Next Article in Journal
Evidence of a Diurnal Cycle in Precipitation over the Southern Ocean as Observed at Macquarie Island
Previous Article in Journal
Source Identification of Trace Elements in PM2.5 at a Rural Site in the North China Plain
Open AccessArticle

The Implication of Different Sets of Climate Variables on Regional Maize Yield Simulations

1
Institute of Crop Science and Resource Conservation, University of Bonn, Katzenburgweg 5, D-53115 Bonn, Germany
2
Joint Research Centre, European Commission, Via Enrico Fermi 2749, 21027 Ispra, Italy
3
State Key Laboratory of Water Resources and Hydropower Engineering Science, Wuhan University, Wuhan 430072, China
*
Author to whom correspondence should be addressed.
Atmosphere 2020, 11(2), 180; https://doi.org/10.3390/atmos11020180
Received: 31 December 2019 / Revised: 31 January 2020 / Accepted: 4 February 2020 / Published: 9 February 2020
(This article belongs to the Special Issue Climate-Water-Food Nexus)
High-resolution and consistent grid-based climate data are important for model-based agricultural planning and farm risk assessment. However, the application of models at the regional scale is constrained by the lack of required high-quality weather data, which may be retrieved from different sources. This can potentially introduce large uncertainties into the crop simulation results. Therefore, in this study, we examined the impacts of grid-based time series of weather variables assembled from the same data source (Approach 1, consistent dataset) and from different sources (Approach 2, combined dataset) on regional scale crop yield simulations in Ghana, Ethiopia and Nigeria. There was less variability in the simulated yield under Approach 1, ranging to 58.2%, 45.6% and 8.2% in Ethiopia, Nigeria and Ghana, respectively, compared to those simulated using datasets retrieved under Approach 2. The two sources of climate data evaluated here were capable of producing both good and poor estimates of average maize yields ranging from lowest RMSE = 0.31 Mg/ha in Nigeria to highest RMSE = 0.78 Mg/ha under Approach 1 in Ghana, whereas, under Approach 2, the RMSE ranged from the lowest value of 0.51 Mg/ha in Nigeria to the highest of 0.72 Mg/ha in Ethiopia under Approach 2. The obtained results suggest that Approach 1 introduces less uncertainty to the yield estimates in large-scale regional simulations, and physical consistency between meteorological input variables is a relevant factor to consider for crop yield simulations under rain-fed conditions.
Keywords: maize; crop model; weather data sources; Sub-Saharan Africa maize; crop model; weather data sources; Sub-Saharan Africa
MDPI and ACS Style

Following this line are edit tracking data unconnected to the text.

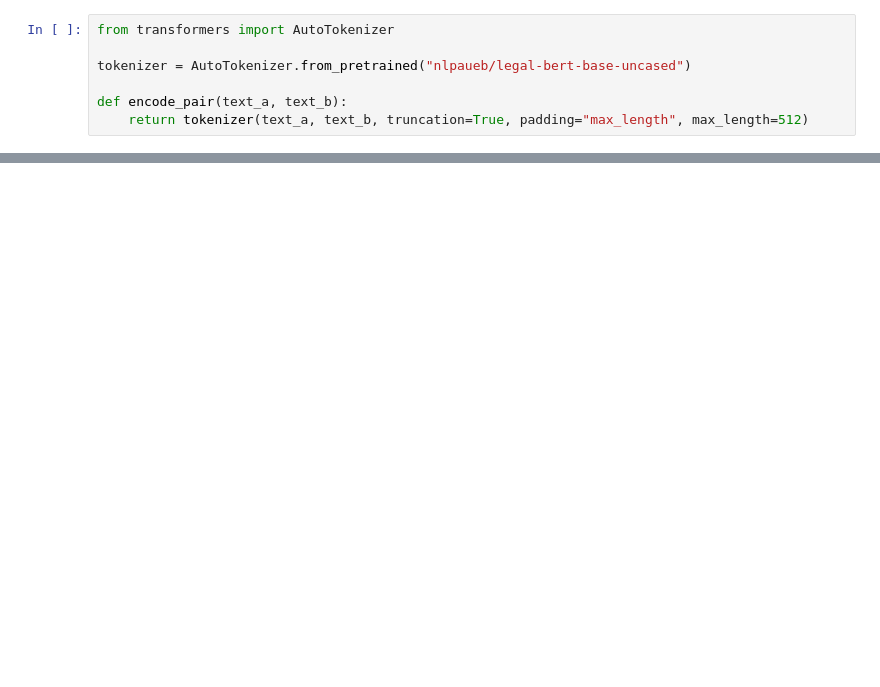
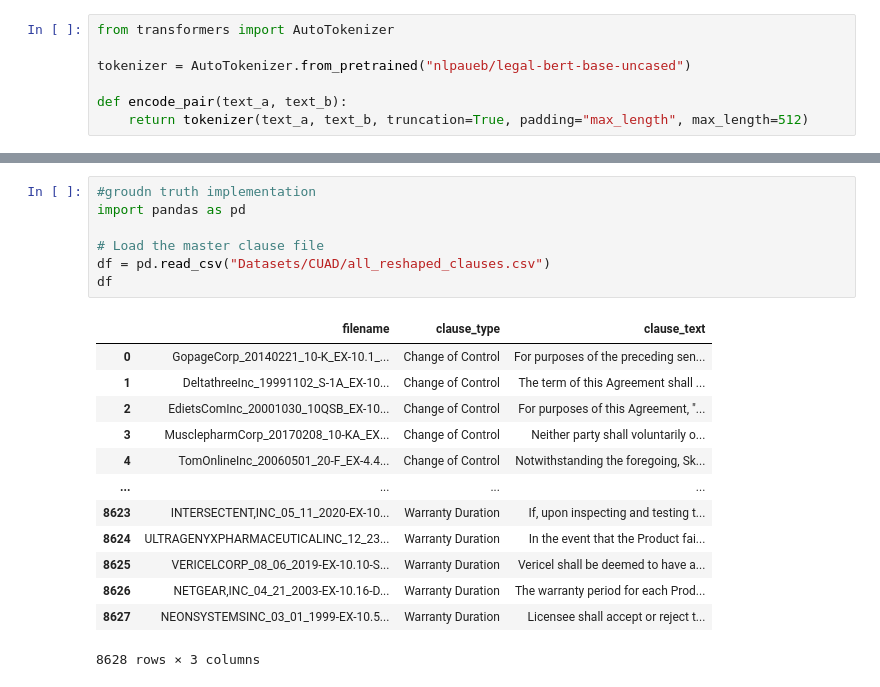
Before and after one commit to joshyipp/542-LegalContract-AI, a Jupyter notebook: segmentation.ipynb, the cells around one changed output, grey strips where cells are left out. Drawn from its saved outputs; the diff is of its cells as text; blank space fills up the shorter version.

```diff
--- a/segmentation.ipynb
+++ b/segmentation.ipynb
@@ -27,0 +8,21 @@ Note: you may need to restart the kernel to use updated packages.
+# %%
+#groudn truth implementation
+import pandas as pd
+
+# Load the master clause file
+df = pd.read_csv("Datasets/CUAD/all_reshaped_clauses.csv")
+df
+# %% [output]
+|  | filename | clause_type | clause_text |
+| 0 | GopageCorp_20140221_10-K_EX-10.1_... | Change of Control | For purposes of the preceding sen... |
+| 1 | DeltathreeInc_19991102_S-1A_EX-10... | Change of Control | The term of this Agreement shall ... |
+| 2 | EdietsComInc_20001030_10QSB_EX-10... | Change of Control | For purposes of this Agreement, "... |
+| 3 | MusclepharmCorp_20170208_10-KA_EX... | Change of Control | Neither party shall voluntarily o... |
+| 4 | TomOnlineInc_20060501_20-F_EX-4.4... | Change of Control | Notwithstanding the foregoing, Sk... |
+| ... | ... | ... | ... |
+| 8623 | INTERSECTENT,INC_05_11_2020-EX-10... | Warranty Duration | If, upon inspecting and testing t... |
+| 8624 | ULTRAGENYXPHARMACEUTICALINC_12_23... | Warranty Duration | In the event that the Product fai... |
+| 8625 | VERICELCORP_08_06_2019-EX-10.10-S... | Warranty Duration | Vericel shall be deemed to have a... |
+| 8626 | NETGEAR,INC_04_21_2003-EX-10.16-D... | Warranty Duration | The warranty period for each Prod... |
+| 8627 | NEONSYSTEMSINC_03_01_1999-EX-10.5... | Warranty Duration | Licensee shall accept or reject t... |
+8628 rows × 3 columns
```
Also changed, not shown: parts of 8 cells of this notebook.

Srivastava, A.K.; Ceglar, A.; Zeng, W.; Gaiser, T.; Mboh, C.M.; Ewert, F. The Implication of Different Sets of Climate Variables on Regional Maize Yield Simulations. Atmosphere 2020, 11, 180.

Show more citation formats Show less citations formats
Note that from the first issue of 2016, MDPI journals use article numbers instead of page numbers. See further details here.

Article Access Map by Country/Region

1
Back to TopTop